We did the trail in late summer, when the wetlands and stream above Tseketseke Pass were brimming with water, but even in winter water should not be a problem.
Day 3, Tseketseke to above Ribbon Falls
Day three is seven kilometres long, ascends 100 metres and descends 1 000 metres in total and involves about six hours of actual hiking time.
Finding the head of Tseketseke can be a little tricky. Often, the head of a pass will sit at a localised low point on the escarpment, so this is typically what one heads for. However, in this case, the pass sits about 100 meters off to the south-east of the lowest point and is about 60 metres higher in elevation. To my eternal embarrassment, I was determined to head down the wrong gap and was only prevented from doing so by my young son’s insistence that this “just did not feel right”!
Overnight, an early morning mist had settled over the little Berg and the whole landscape was covered in a blanket of cloud. The trail descended into this bank of cloud - beautiful initially, but cold and damp as soon as we entered the cloud bank.
Tseketseke was a hard scramble. It started off quite mild, albeit steep. But as soon as we hit the vegetation line, the going got tough. The trail is clearly not used regularly, and has become very faint.

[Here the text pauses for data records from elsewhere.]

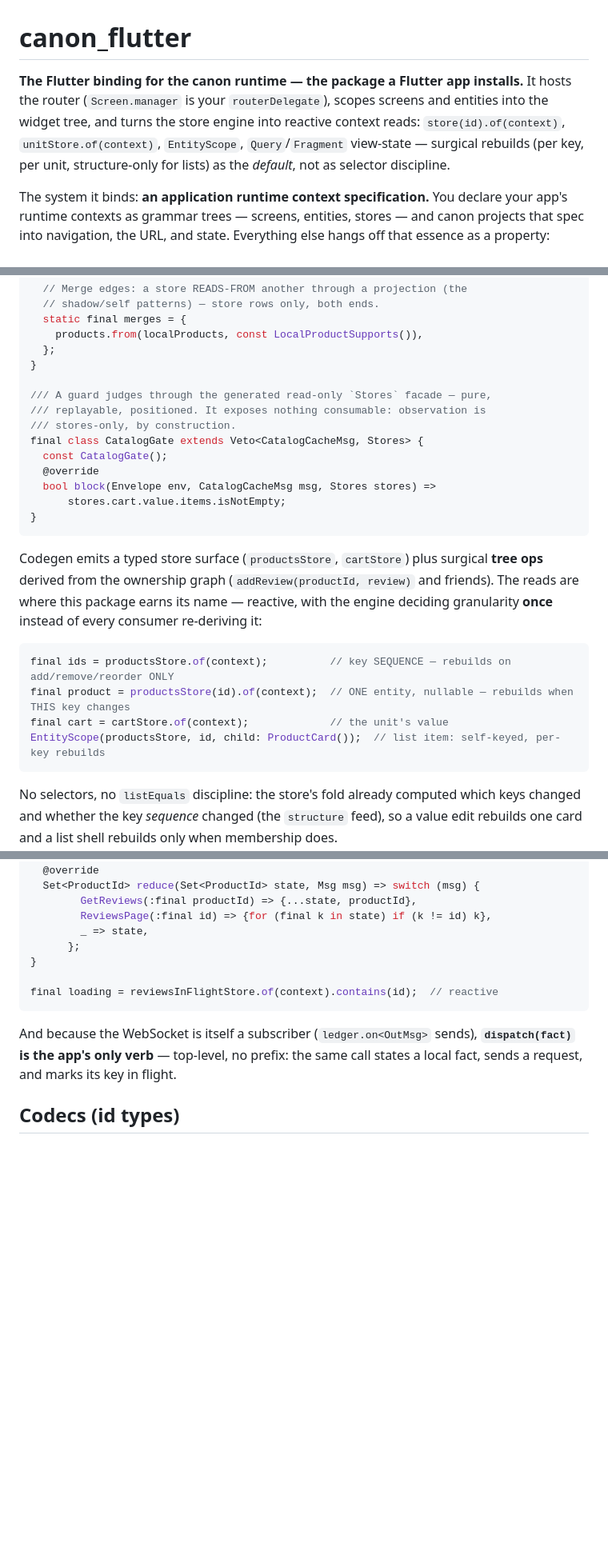
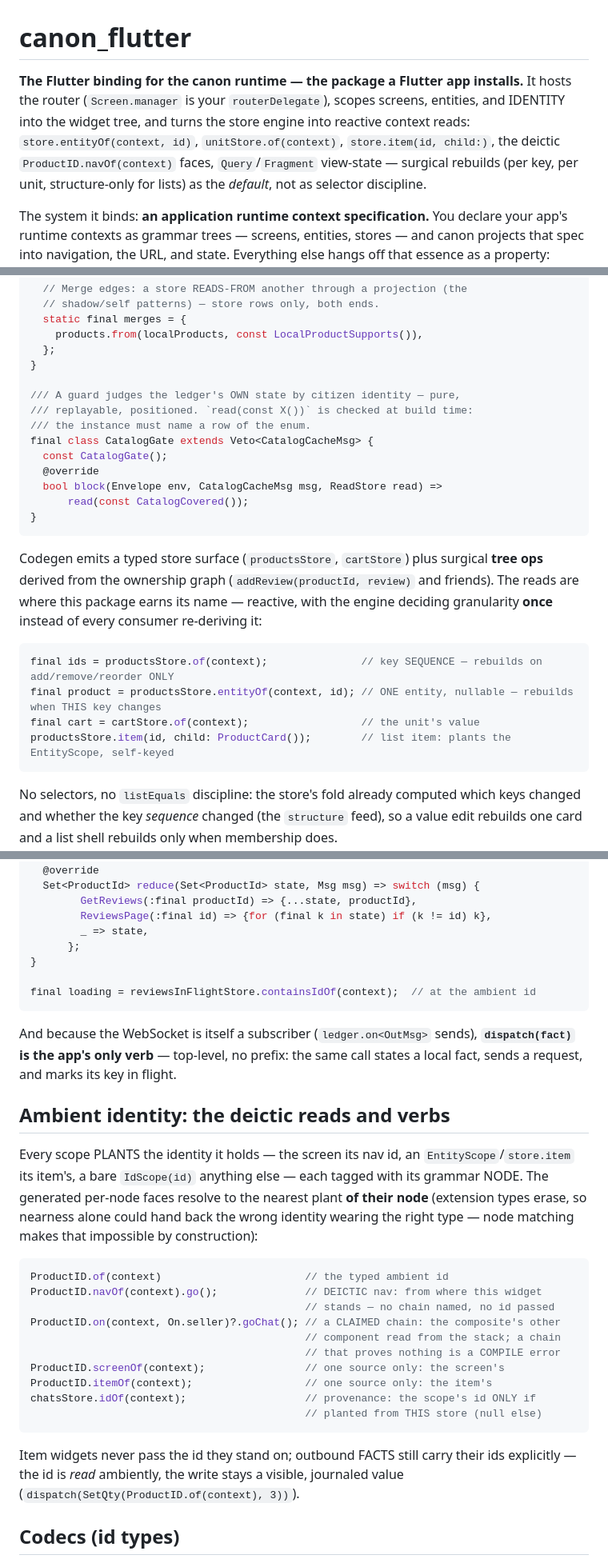
Before and after one commit to CardosoShlomo/canon_flutter, a Markdown page: README.md, 3 parts joined by grey strips. Shown at 80% size. Rendered like a GitHub page; blank space fills up the shorter version.

Commit message:
README: ambient identity section, current guard api

````diff
--- a/README.md
+++ b/README.md
@@ -1,6 +1,6 @@
 # canon_flutter
 
-**The Flutter binding for the canon runtime — the package a Flutter app installs.** It hosts the router (`Screen.manager` is your `routerDelegate`), scopes screens and entities into the widget tree, and turns the store engine into reactive context reads: `store(id).of(context)`, `unitStore.of(context)`, `EntityScope`, `Query`/`Fragment` view-state — surgical rebuilds (per key, per unit, structure-only for lists) as the *default*, not as selector discipline.
+**The Flutter binding for the canon runtime — the package a Flutter app installs.** It hosts the router (`Screen.manager` is your `routerDelegate`), scopes screens, entities, and IDENTITY into the widget tree, and turns the store engine into reactive context reads: `store.entityOf(context, id)`, `unitStore.of(context)`, `store.item(id, child:)`, the deictic `ProductID.navOf(context)` faces, `Query`/`Fragment` view-state — surgical rebuilds (per key, per unit, structure-only for lists) as the *default*, not as selector discipline.
 
 The system it binds: **an application runtime context specification.** You declare your app's runtime contexts as grammar trees — screens, entities, stores — and canon projects that spec into navigation, the URL, and state. Everything else hangs off that essence as a property: *compile-safety* is how the projection is realized, and *identity*, when a context has one, is a property **of the context** — ambient within it, read from the runtime, never threaded through application code.
 
@@ -292,24 +292,24 @@ enum _Regents with RegentNode<_Regents> {
   };
 }
 
-/// A guard judges through the generated read-only `Stores` facade — pure,
-/// replayable, positioned. It exposes nothing consumable: observation is
-/// stores-only, by construction.
-final class CatalogGate extends Veto<CatalogCacheMsg, Stores> {
+/// A guard judges the ledger's OWN state by citizen identity — pure,
+/// replayable, positioned. `read(const X())` is checked at build time:
+/// the instance must name a row of the enum.
+final class CatalogGate extends Veto<CatalogCacheMsg> {
   const CatalogGate();
   @override
-  bool block(Envelope env, CatalogCacheMsg msg, Stores stores) =>
-      stores.cart.value.items.isNotEmpty;
+  bool block(Envelope env, CatalogCacheMsg msg, ReadStore read) =>
+      read(const CatalogCovered());
 }
 ```
 
 Codegen emits a typed store surface (`productsStore`, `cartStore`) plus surgical **tree ops** derived from the ownership graph (`addReview(productId, review)` and friends). The reads are where this package earns its name — reactive, with the engine deciding granularity **once** instead of every consumer re-deriving it:
 
 ```dart
-final ids = productsStore.of(context);          // key SEQUENCE — rebuilds on add/remove/reorder ONLY
-final product = productsStore(id).of(context);  // ONE entity, nullable — rebuilds when THIS key changes
-final cart = cartStore.of(context);             // the unit's value
-EntityScope(productsStore, id, child: ProductCard());  // list item: self-keyed, per-key rebuilds
+final ids = productsStore.of(context);               // key SEQUENCE — rebuilds on add/remove/reorder ONLY
+final product = productsStore.entityOf(context, id); // ONE entity, nullable — rebuilds when THIS key changes
+final cart = cartStore.of(context);                  // the unit's value
+productsStore.item(id, child: ProductCard());        // list item: plants the EntityScope, self-keyed
 ```
 
 No selectors, no `listEquals` discipline: the store's fold already computed which keys changed and whether the key *sequence* changed (the `structure` feed), so a value edit rebuilds one card and a list shell rebuilds only when membership does.
@@ -330,10 +330,36 @@ final class ReviewsInFlight extends Unit<Set<ProductId>, Msg> {
       };
 }
 
-final loading = reviewsInFlightStore.of(context).contains(id);  // reactive
+final loading = reviewsInFlightStore.containsIdOf(context);  // at the ambient id
 ```
 
 And because the WebSocket is itself a subscriber (`ledger.on<OutMsg>` sends), **`dispatch(fact)` is the app's only verb** — top-level, no prefix: the same call states a local fact, sends a request, and marks its key in flight.
+
+## Ambient identity: the deictic reads and verbs
+
+Every scope PLANTS the identity it holds — the screen its nav id, an
+`EntityScope`/`store.item` its item's, a bare `IdScope(id)` anything else —
+each tagged with its grammar NODE. The generated per-node faces resolve to
+the nearest plant **of their node** (extension types erase, so nearness
+alone could hand back the wrong identity wearing the right type — node
+matching makes that impossible by construction):
+
+```dart
+ProductID.of(context)                       // the typed ambient id
+ProductID.navOf(context).go();              // DEICTIC nav: from where this widget
+                                            // stands — no chain named, no id passed
+ProductID.on(context, On.seller)?.goChat(); // a CLAIMED chain: the composite's other
+                                            // component read from the stack; a chain
+                                            // that proves nothing is a COMPILE error
+ProductID.screenOf(context);                // one source only: the screen's
+ProductID.itemOf(context);                  // one source only: the item's
+chatsStore.idOf(context);                   // provenance: the scope's id ONLY if
+                                            // planted from THIS store (null else)
+```
+
+Item widgets never pass the id they stand on; outbound FACTS still carry
+their ids explicitly — the id is *read* ambiently, the write stays a
+visible, journaled value (`dispatch(SetQty(ProductID.of(context), 3))`).
 
 ## Codecs (id types)
 
````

Furthermore, it runs along the stream floor for much of the way. So in addition to fighting with overgrown vegetation, we did a lot of boulder hopping. So, by the time we arrived at the bottom of the pass, we were a lot wearier that we had expected.
Although there was time for good lunch break, it was too damp and miserable, and we chose to push on after a quick snack and a welcome coffee.
As an aside, the hut at the bottom of Tseketseke Pass is not in good shape. I would much rather overnight at the clearing 500 metres lower down, right before you come across the contour path - even if it is raining outside.
Once on the contour path, we had just less than four kilometres to go to our overnight point, which was on the plateau just above Ribbon Falls. This is a popular first/last night’s overnight spot for hikers.
We arrived tired and wet, but the sun was beginning to break through the cloud cover, the mist had lifted and so had our spirits.
Day 4, Plateau above Ribbon Falls to Camp
Day four is eight kilometres long, descends 700 metres in total and involves about five hours of actual hiking time.
We woke to strong sunlight on the morning of the final day. As often happens in the mountains, it looked as if it was going to be a scorcher. As temperatures kept climbing, we hiked out way down the trail that runs past Doreen Falls, the western flank of Tryme Hill and on to the hotel.
At the hikers’ parking lot, we swung right and took the trail back to Didima, where we had left our car. The day was hot and humid, and we were happy to get back to camp just after 1pm.
As is tradition, we finished the day with a beer and a burger in the Didima restaurant.